Relationships begin with a “baseline” and then evolve. You will need to establish how your characters feel about one another at the beginning of your story. Later, in as things unfold, you’ll describe the growth of these emotional relationships over the course of the story.
Both characters need not be present to establish a relationship between them. You might your readers a look at one character’s room where he keeps a score of framed pictures of the second character, his female co-worker, in a little shrine. Then, you describe the second character’s room where there is but a single picture of the first character which has been made into a dart board. It is obviously well-used due to the great quantity of dart holes. There are three darts in it as another slams in to join it, thrown by the second character.

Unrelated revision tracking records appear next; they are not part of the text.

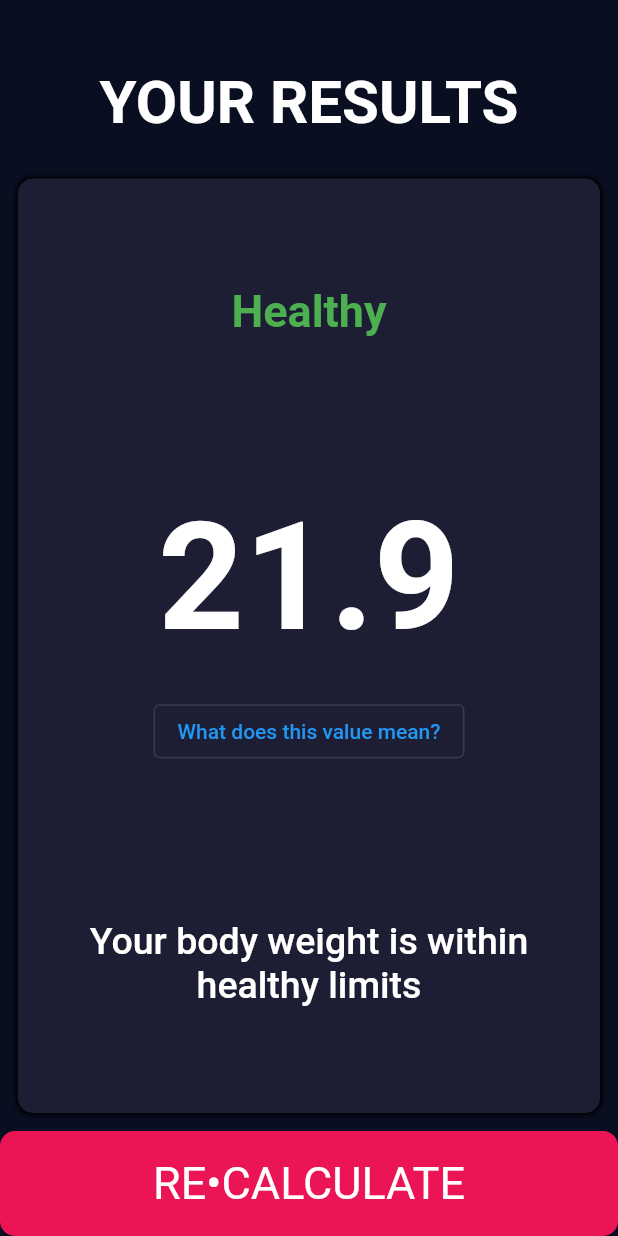
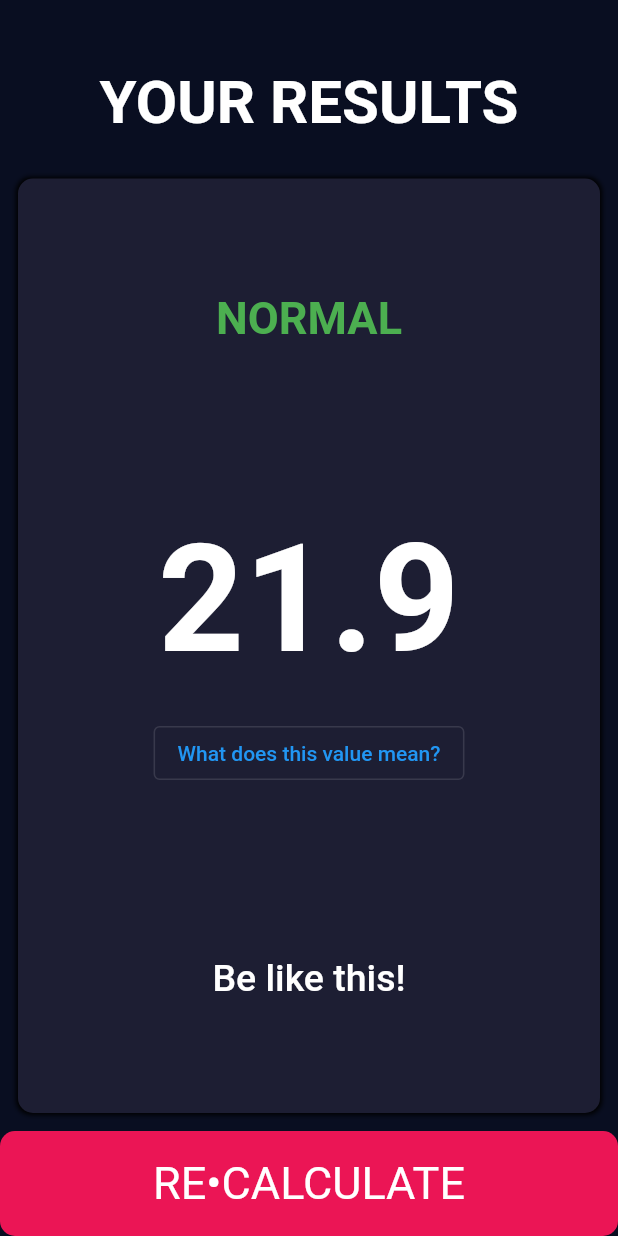
Before and after one commit to yasht01/flutter-course-projects, a Flutter app: the screen it shows after launch, after a tap on "CALCULATE BMI", on a phone screen of 412 x 824 dp. Run offline on Flutter 3.47's test engine with Material 2 defaults, Android fonts, the light colour scheme and no system bars; our stand-ins replace audioplayers, flutter_spinkit, font_awesome_flutter, rflutter_alert; missing offline and left inert: audio_wave.

Commit message:
Add AudioWave bars

```diff
--- a/bmi_calculator/lib/screens/result_interpret_page.dart
+++ b/bmi_calculator/lib/screens/result_interpret_page.dart
@@ -1,8 +1,27 @@
 import 'package:flutter/material.dart';
+import 'package:audio_wave/audio_wave.dart';
 
 class ResultInterpretPage extends StatelessWidget {
   @override
   Widget build(BuildContext context) {
-    return Text('Result Interpret Page');
+    return Scaffold(
+      appBar: AppBar(),
+      body: Column(
+        children: [
+          AudioWave(
+            height: 300.0,
+            width: 300.0,
+            spacing: 10.0,
+            animationLoop: 1,
+            bars: [
+              AudioWaveBar(height: 10, color: Colors.lightBlueAccent),
+              AudioWaveBar(height: 30, color: Colors.blue),
+              AudioWaveBar(height: 70, color: Colors.green),
+              AudioWaveBar(height: 40, color: Colors.red),
+            ],
+          ),
+        ],
+      ),
+    );
   }
 }
--- a/bmi_calculator/lib/screens/results_page.dart
+++ b/bmi_calculator/lib/screens/results_page.dart
@@ -1,5 +1,8 @@
 import 'package:bmi_calculator/constants.dart';
 import 'package:flutter/material.dart';
+
+// Screens
+import 'package:bmi_calculator/screens/result_interpret_page.dart';
 
 // Components
 import 'package:bmi_calculator/components/block.dart';
@@ -23,6 +26,8 @@ class ResultsPage extends StatelessWidget {
       weight: userData['weight'].toDouble(),
       weightUnit: userData['weight-unit'],
     );
+
+    final bmi = calcBrain.calculateBMI();
 
     return Scaffold(
       body: SafeArea(
@@ -52,18 +57,13 @@ class ResultsPage extends StatelessWidget {
                     mainAxisAlignment: MainAxisAlignment.spaceAround,
                     crossAxisAlignment: CrossAxisAlignment.center,
                     children: [
-                      Text(
-                        'Healthy',
-                        style: TextStyle(
-                          color: Colors.green,
-                          fontSize: 30.0,
-                          fontWeight: FontWeight.bold,
-                        ),
+                      UserHealthText(
+                        userBMI: double.parse(bmi),
                       ),
                       Column(
                         children: [
                           Text(
-                            calcBrain.calculateBMI(),
+                            bmi,
                             style: TextStyle(
                                 fontSize: 100.0, fontWeight: FontWeight.w700),
                           ),
@@ -71,18 +71,18 @@ class ResultsPage extends StatelessWidget {
                           OutlinedButton(
                             child: Text('What does this value mean?'),
                             onPressed: () {
-                              Navigator.pushNamed(context, '/user_interpret');
+                              Navigator.push(
+                                context,
+                                MaterialPageRoute(
+                                  builder: (context) => ResultInterpretPage(),
+                                ),
+                              );
                             },
                           ),
                         ],
                       ),
-                      Text(
-                        'Your body weight is within healthy limits',
-                        style: TextStyle(
-                          fontSize: 25.0,
-                          fontWeight: FontWeight.w500,
-                        ),
-                        textAlign: TextAlign.center,
+                      UserInfoText(
+                        userBMI: double.parse(bmi),
                       ),
                     ],
                   ),
@@ -103,3 +103,85 @@ class ResultsPage extends StatelessWidget {
     );
   }
 }
+
+class UserHealthText extends StatefulWidget {
+  String healthText;
+  double userBMI;
+  Color textColor;
+
+  UserHealthText({@required this.userBMI});
+
+  @override
+  _UserHealthTextState createState() => _UserHealthTextState();
+}
+
+class _UserHealthTextState extends State<UserHealthText> {
+  void decideText(double bmi) {
+    if (bmi > 25.0) {
+      widget.textColor = Colors.yellow.shade600;
+      widget.healthText = 'OVERWEIGHT';
+    } else if (bmi < 18.5) {
+      widget.textColor = Colors.yellow.shade600;
+      widget.healthText = 'UNDERWEIGHT';
+    } else {
+      widget.textColor = Colors.green;
+      widget.healthText = 'NORMAL';
+    }
+  }
+
+  @override
+  void initState() {
+    super.initState();
+    decideText(widget.userBMI);
+  }
+
+  @override
+  Widget build(BuildContext context) {
+    return Text(
+      widget.healthText,
+      style: TextStyle(
+        color: widget.textColor,
+        fontSize: 30.0,
+        fontWeight: FontWeight.bold,
+      ),
+    );
+  }
+}
+
+class UserInfoText extends StatefulWidget {
+  double userBMI;
+  String text;
+  UserInfoText({@required this.userBMI});
+
+  @override
+  _UserInfoTextState createState() => _UserInfoTextState();
+}
+
+class _UserInfoTextState extends State<UserInfoText> {
+  @override
+  void initState() {
+    super.initState();
+    decideText();
+  }
+
+  void decideText() {
+    if (widget.userBMI > 25.0)
+      widget.text = 'Exercise a bit more!';
+    else if (widget.userBMI < 18.5)
+      widget.text = 'Eat bruv!';
+    else
+      widget.text = 'Be like this!';
+  }
+
+  @override
+  Widget build(BuildContext context) {
+    return Text(
+      widget.text,
+      style: TextStyle(
+        fontSize: 25.0,
+        fontWeight: FontWeight.w500,
+      ),
+      textAlign: TextAlign.center,
+    );
+  }
+}
--- a/bmi_calculator/pubspec.yaml
+++ b/bmi_calculator/pubspec.yaml
@@ -11,6 +11,8 @@ dependencies:
     sdk: flutter
   cupertino_icons: ^1.0.2
   font_awesome_flutter: ^9.0.0
+  audio_wave: ^0.0.3
+  charts_flutter: ^0.10.0
 
 dev_dependencies:
   flutter_test:
```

One character might write a story about the other for a newspaper or a school report. A photo album might show two people in a series of pictures over the years. In Citizen Kane, the relationship between Kane and his wife is established by a series of vignettes over the years in which the size of their dinner table grows, moving them farther and farther away from each other.

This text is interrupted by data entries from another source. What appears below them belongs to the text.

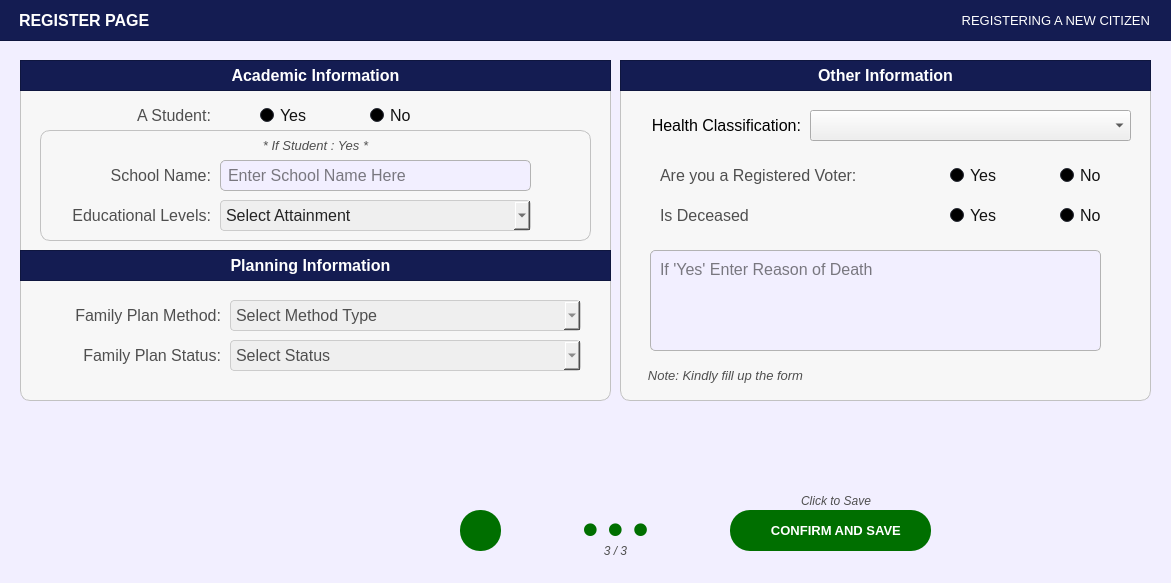
Before: the Qt Designer form Resources/UIs/PopUp/Screen_CitizenPanel/ScreenCitizenProfile/register_citizen_part_03.ui in Yohhannn/Barangay-Records-Statistics-System, drawn with Qt 5.
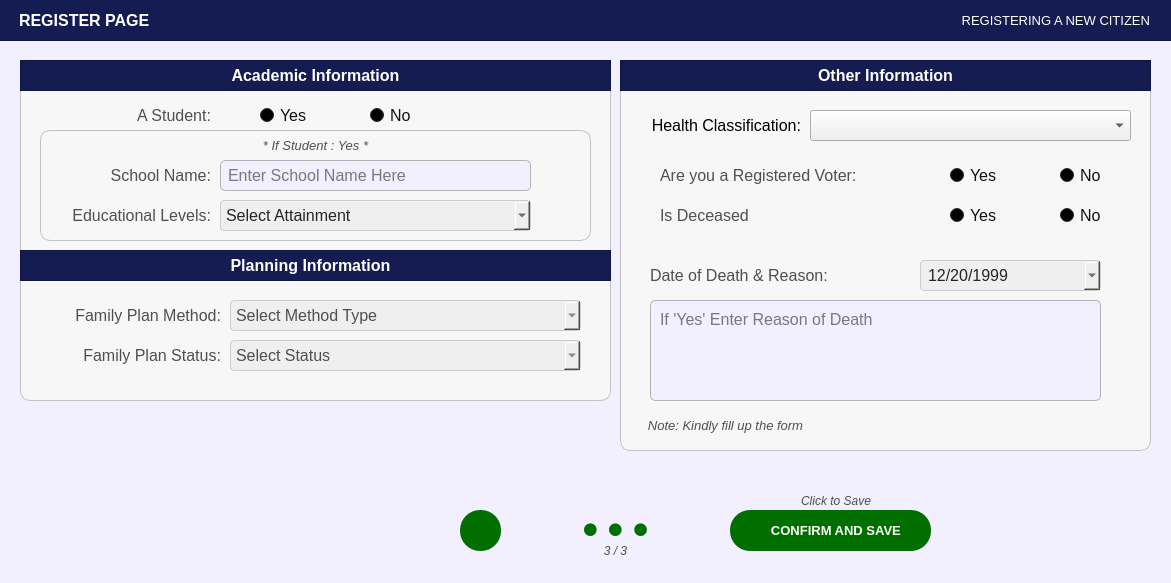
After: the same form once the commit is applied. Icons and pictures are not drawn.

Commit message: date-of-death

```diff
--- a/Resources/UIs/PopUp/Screen_CitizenPanel/ScreenCitizenProfile/register_citizen_part_03.ui
+++ b/Resources/UIs/PopUp/Screen_CitizenPanel/ScreenCitizenProfile/register_citizen_part_03.ui
@@ -502,7 +502,7 @@
      <x>620</x>
      <y>60</y>
      <width>531</width>
-     <height>341</height>
+     <height>391</height>
     </rect>
    </property>
    <property name="styleSheet">
@@ -572,7 +572,7 @@
     <property name="geometry">
      <rect>
       <x>10</x>
-      <y>300</y>
+      <y>350</y>
       <width>191</width>
       <height>31</height>
      </rect>
@@ -2731,7 +2731,7 @@
     <property name="geometry">
      <rect>
       <x>30</x>
-      <y>190</y>
+      <y>240</y>
       <width>451</width>
       <height>101</height>
      </rect>
@@ -2757,6 +2757,90 @@
      <string>If 'Yes' Enter Reason of Death</string>
     </property>
    </widget>
+   <widget class="QDateEdit" name="register_citizen_death_date">
+    <property name="geometry">
+     <rect>
+      <x>300</x>
+      <y>200</y>
+      <width>181</width>
+      <height>31</height>
+     </rect>
+    </property>
+    <property name="font">
+     <font>
+      <family>Arial</family>
+      <pointsize>12</pointsize>
+     </font>
+    </property>
+    <property name="styleSheet">
+     <string notr="true">#register_citizen_death_date{
+	background-color: rgb(239, 239, 239); /* Correct property name */
+    color: #242424; /* Set text color to black for better contrast */
+    border: 1px solid #ccc; /* Optional: Add a light border */
+    padding: 5px; /* Optional: Add some padding */
+    border-radius: 4px; /* Optional: Rounded corners */
+}</string>
+    </property>
+    <property name="dateTime">
+     <datetime>
+      <hour>0</hour>
+      <minute>0</minute>
+      <second>0</second>
+      <year>1999</year>
+      <month>12</month>
+      <day>20</day>
+     </datetime>
+    </property>
+    <property name="displayFormat">
+     <string>MM/dd/yyyy</string>
+    </property>
+    <property name="calendarPopup">
+     <bool>true</bool>
+    </property>
+    <property name="currentSectionIndex">
+     <number>0</number>
+    </property>
+    <property name="timeSpec">
+     <enum>Qt::TimeSpec::UTC</enum>
+    </property>
+    <property name="date">
+     <date>
+      <year>1999</year>
+      <month>12</month>
+      <day>20</day>
+     </date>
+    </property>
+   </widget>
+   <widget class="QLabel" name="register_citizen_labelDeceased_2">
+    <property name="geometry">
+     <rect>
+      <x>30</x>
+      <y>200</y>
+      <width>251</width>
+      <height>31</height>
+     </rect>
+    </property>
+    <property name="font">
+     <font>
+      <family>Arial</family>
+      <pointsize>12</pointsize>
+      <bold>false</bold>
+     </font>
+    </property>
+    <property name="styleSheet">
+     <string notr="true">#register_citizen_labelDeceased_2 {
+	background-color: transparent;
+	color: #4f4f4f;
+}
+</string>
+    </property>
+    <property name="text">
+     <string>Date of Death &amp; Reason:</string>
+    </property>
+    <property name="alignment">
+     <set>Qt::AlignmentFlag::AlignLeading|Qt::AlignmentFlag::AlignLeft|Qt::AlignmentFlag::AlignVCenter</set>
+    </property>
+   </widget>
   </widget>
   <widget class="QFrame" name="basePopUpTitleFrame">
    <property name="geometry">
```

Of course, in real life most emotional relationships are not a single melody but a rich and complex symphony. You may want to develop a different specific means of revealing each aspect of a complex emotional relationship, or you might prefer to have a single illustration that reveals the complexity all at once.